# [Data shown]

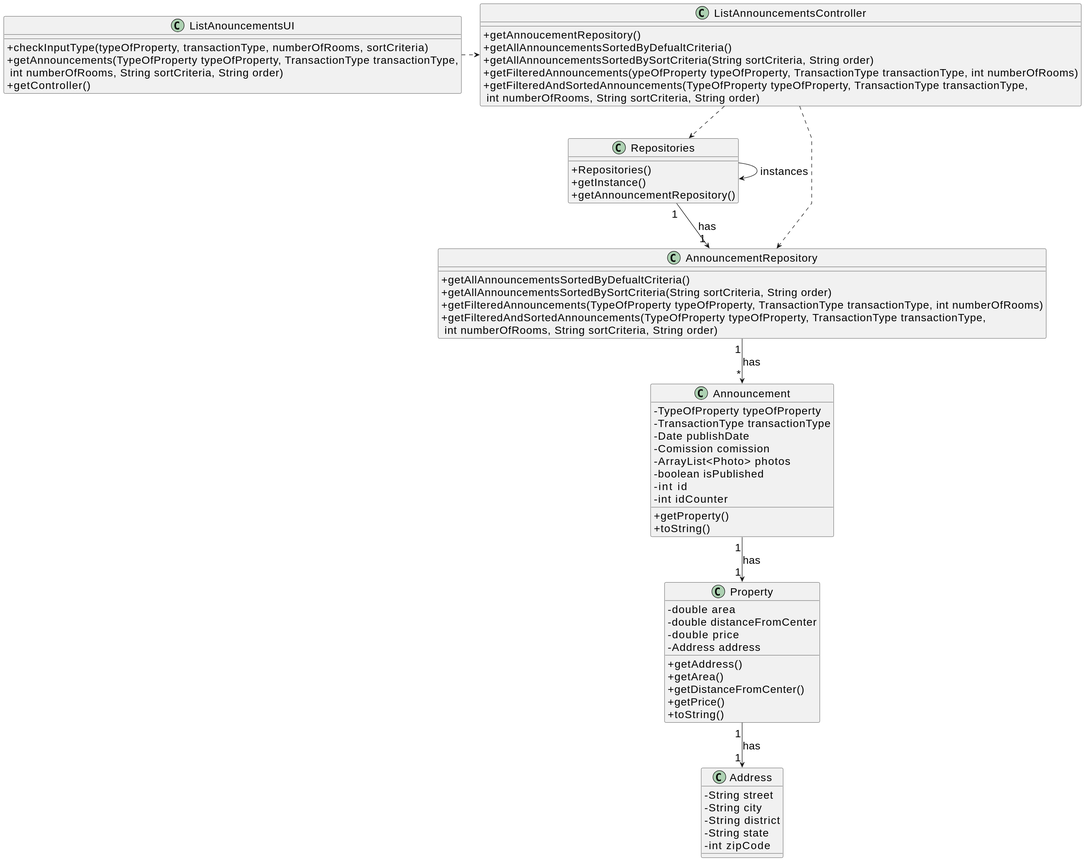
This is docs/sprintB/us001/03.design/svg/us001-class-diagram.svg from Goncalves2525/real-estate-management-system, a PlantUML export, as it was before one commit.
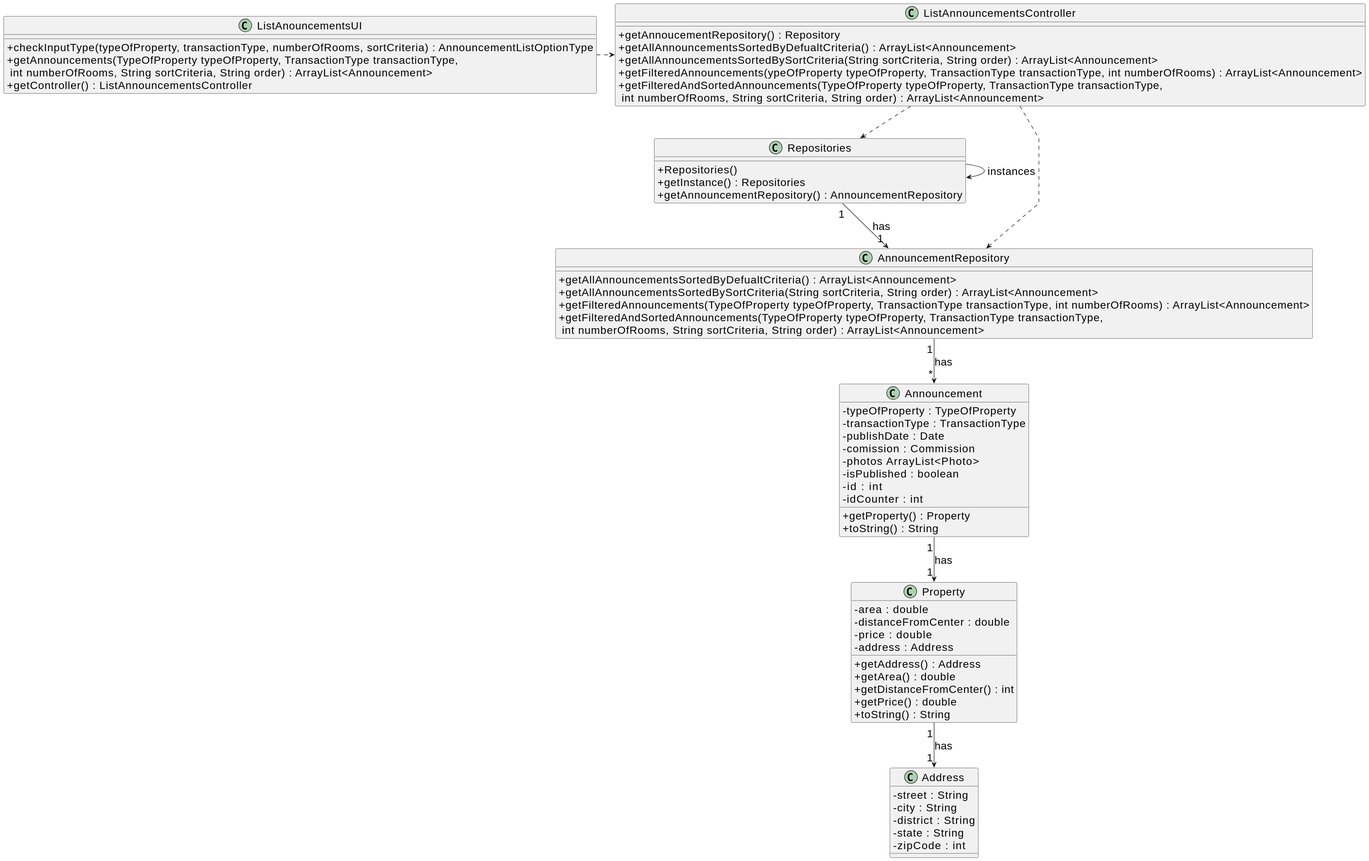
Above is the later version.

Diff of the diagram source:
```diff
@@ -7,63 +7,63 @@
 skinparam classAttributeIconSize 0
 
 class Property{
-    - double area
-    - double distanceFromCenter
-    - double price
-    - Address address
-    + getAddress()
-    + getArea()
-    + getDistanceFromCenter()
-    + getPrice()
-    + toString()
+      - area : double
+      - distanceFromCenter : double
+      - price : double
+      - address : Address
+      + getAddress() : Address
+      + getArea() : double
+      + getDistanceFromCenter() : int
+      + getPrice() : double
+      + toString() : String
 }
 
 class Announcement {
-    - TypeOfProperty typeOfProperty
-    - TransactionType transactionType
-    - Date publishDate
-    - Comission comission
-    - ArrayList<Photo> photos
-    - boolean isPublished
-    - int id
-    - int idCounter
-    + getProperty()
-    + toString()
+   - typeOfProperty : TypeOfProperty
+   - transactionType : TransactionType
+   - publishDate : Date
+   - comission : Commission
+   - photos ArrayList<Photo>
+   - isPublished : boolean
+   - id : int
+   - idCounter : int
+   + getProperty() : Property
+   + toString() : String
 }
 
 class AnnouncementRepository {
-    +getAllAnnouncementsSortedByDefualtCriteria()
-    +getAllAnnouncementsSortedBySortCriteria(String sortCriteria, String order)
-    +getFilteredAnnouncements(TypeOfProperty typeOfProperty, TransactionType transactionType, int numberOfRooms)
-    +getFilteredAndSortedAnnouncements(TypeOfProperty typeOfProperty, TransactionType transactionType,\n int numberOfRooms, String sortCriteria, String order)
+    +getAllAnnouncementsSortedByDefualtCriteria() : ArrayList<Announcement>
+    +getAllAnnouncementsSortedBySortCriteria(String sortCriteria, String order) : ArrayList<Announcement>
+    +getFilteredAnnouncements(TypeOfProperty typeOfProperty, TransactionType transactionType, int numberOfRooms) : ArrayList<Announcement>
+    +getFilteredAndSortedAnnouncements(TypeOfProperty typeOfProperty, TransactionType transactionType,\n int numberOfRooms, String sortCriteria, String order) : ArrayList<Announcement>
 }
 
 class Repositories {
     +Repositories()
-    +getInstance()
-    +getAnnouncementRepository()
+    +getInstance() : Repositories
+    +getAnnouncementRepository() : AnnouncementRepository
 }
 
 class ListAnnouncementsController {
-    +getAnnoucementRepository()
-    +getAllAnnouncementsSortedByDefualtCriteria()
-    +getAllAnnouncementsSortedBySortCriteria(String sortCriteria, String order)
-    +getFilteredAnnouncements(ypeOfProperty typeOfProperty, TransactionType transactionType, int numberOfRooms)
-    +getFilteredAndSortedAnnouncements(TypeOfProperty typeOfProperty, TransactionType transactionType,\n int numberOfRooms, String sortCriteria, String order)
+     +getAnnoucementRepository() : Repository
+     +getAllAnnouncementsSortedByDefualtCriteria() : ArrayList<Announcement>
+     +getAllAnnouncementsSortedBySortCriteria(String sortCriteria, String order) : ArrayList<Announcement>
+     +getFilteredAnnouncements(ypeOfProperty typeOfProperty, TransactionType transactionType, int numberOfRooms) : ArrayList<Announcement>
+     +getFilteredAndSortedAnnouncements(TypeOfProperty typeOfProperty, TransactionType transactionType,\n int numberOfRooms, String sortCriteria, String order) : ArrayList<Announcement>
 }
 
 class ListAnouncementsUI {
-+checkInputType(typeOfProperty, transactionType, numberOfRooms, sortCriteria)
-+getAnnouncements(TypeOfProperty typeOfProperty, TransactionType transactionType,\n int numberOfRooms, String sortCriteria, String order)
-+getController()
+    +checkInputType(typeOfProperty, transactionType, numberOfRooms, sortCriteria) : AnnouncementListOptionType
+    +getAnnouncements(TypeOfProperty typeOfProperty, TransactionType transactionType,\n int numberOfRooms, String sortCriteria, String order) : ArrayList<Announcement>
+    +getController() : ListAnnouncementsController
 }
 
 class Address{
-    - String street
-    - String city
-    - String district
-    - String state
-    - int zipCode
+    - street : String
+    - city : String
+    - district : String
+    - state : String
+    - zipCode : int
 }
 
 Repositories -> Repositories : instances
```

# [What needs to be done]
Retype the entries word for word. Omit any images.

# [Task response]
This is docs/sprintB/us001/03.design/svg/us001-class-diagram.svg from Goncalves2525/real-estate-management-system, a PlantUML export, as it was before one commit.
Above is the later version.

Diff of the diagram source:
```diff
@@ -7,63 +7,63 @@
 skinparam classAttributeIconSize 0
 
 class Property{
-    - double area
-    - double distanceFromCenter
-    - double price
-    - Address address
-    + getAddress()
-    + getArea()
-    + getDistanceFromCenter()
-    + getPrice()
-    + toString()
+      - area : double
+      - distanceFromCenter : double
+      - price : double
+      - address : Address
+      + getAddress() : Address
+      + getArea() : double
+      + getDistanceFromCenter() : int
+      + getPrice() : double
+      + toString() : String
 }
 
 class Announcement {
-    - TypeOfProperty typeOfProperty
-    - TransactionType transactionType
-    - Date publishDate
-    - Comission comission
-    - ArrayList<Photo> photos
-    - boolean isPublished
-    - int id
-    - int idCounter
-    + getProperty()
-    + toString()
+   - typeOfProperty : TypeOfProperty
+   - transactionType : TransactionType
+   - publishDate : Date
+   - comission : Commission
+   - photos ArrayList<Photo>
+   - isPublished : boolean
+   - id : int
+   - idCounter : int
+   + getProperty() : Property
+   + toString() : String
 }
 
 class AnnouncementRepository {
-    +getAllAnnouncementsSortedByDefualtCriteria()
-    +getAllAnnouncementsSortedBySortCriteria(String sortCriteria, String order)
-    +getFilteredAnnouncements(TypeOfProperty typeOfProperty, TransactionType transactionType, int numberOfRooms)
-    +getFilteredAndSortedAnnouncements(TypeOfProperty typeOfProperty, TransactionType transactionType,\n int numberOfRooms, String sortCriteria, String order)
+    +getAllAnnouncementsSortedByDefualtCriteria() : ArrayList<Announcement>
+    +getAllAnnouncementsSortedBySortCriteria(String sortCriteria, String order) : ArrayList<Announcement>
+    +getFilteredAnnouncements(TypeOfProperty typeOfProperty, TransactionType transactionType, int numberOfRooms) : ArrayList<Announcement>
+    +getFilteredAndSortedAnnouncements(TypeOfProperty typeOfProperty, TransactionType transactionType,\n int numberOfRooms, String sortCriteria, String order) : ArrayList<Announcement>
 }
 
 class Repositories {
     +Repositories()
-    +getInstance()
-    +getAnnouncementRepository()
+    +getInstance() : Repositories
+    +getAnnouncementRepository() : AnnouncementRepository
 }
 
 class ListAnnouncementsController {
-    +getAnnoucementRepository()
-    +getAllAnnouncementsSortedByDefualtCriteria()
-    +getAllAnnouncementsSortedBySortCriteria(String sortCriteria, String order)
-    +getFilteredAnnouncements(ypeOfProperty typeOfProperty, TransactionType transactionType, int numberOfRooms)
-    +getFilteredAndSortedAnnouncements(TypeOfProperty typeOfProperty, TransactionType transactionType,\n int numberOfRooms, String sortCriteria, String order)
+     +getAnnoucementRepository() : Repository
+     +getAllAnnouncementsSortedByDefualtCriteria() : ArrayList<Announcement>
+     +getAllAnnouncementsSortedBySortCriteria(String sortCriteria, String order) : ArrayList<Announcement>
+     +getFilteredAnnouncements(ypeOfProperty typeOfProperty, TransactionType transactionType, int numberOfRooms) : ArrayList<Announcement>
+     +getFilteredAndSortedAnnouncements(TypeOfProperty typeOfProperty, TransactionType transactionType,\n int numberOfRooms, String sortCriteria, String order) : ArrayList<Announcement>
 }
 
 class ListAnouncementsUI {
-+checkInputType(typeOfProperty, transactionType, numberOfRooms, sortCriteria)
-+getAnnouncements(TypeOfProperty typeOfProperty, TransactionType transactionType,\n int numberOfRooms, String sortCriteria, String order)
-+getController()
+    +checkInputType(typeOfProperty, transactionType, numberOfRooms, sortCriteria) : AnnouncementListOptionType
+    +getAnnouncements(TypeOfProperty typeOfProperty, TransactionType transactionType,\n int numberOfRooms, String sortCriteria, String order) : ArrayList<Announcement>
+    +getController() : ListAnnouncementsController
 }
 
 class Address{
-    - String street
-    - String city
-    - String district
-    - String state
-    - int zipCode
+    - street : String
+    - city : String
+    - district : String
+    - state : String
+    - zipCode : int
 }
 
 Repositories -> Repositories : instances
```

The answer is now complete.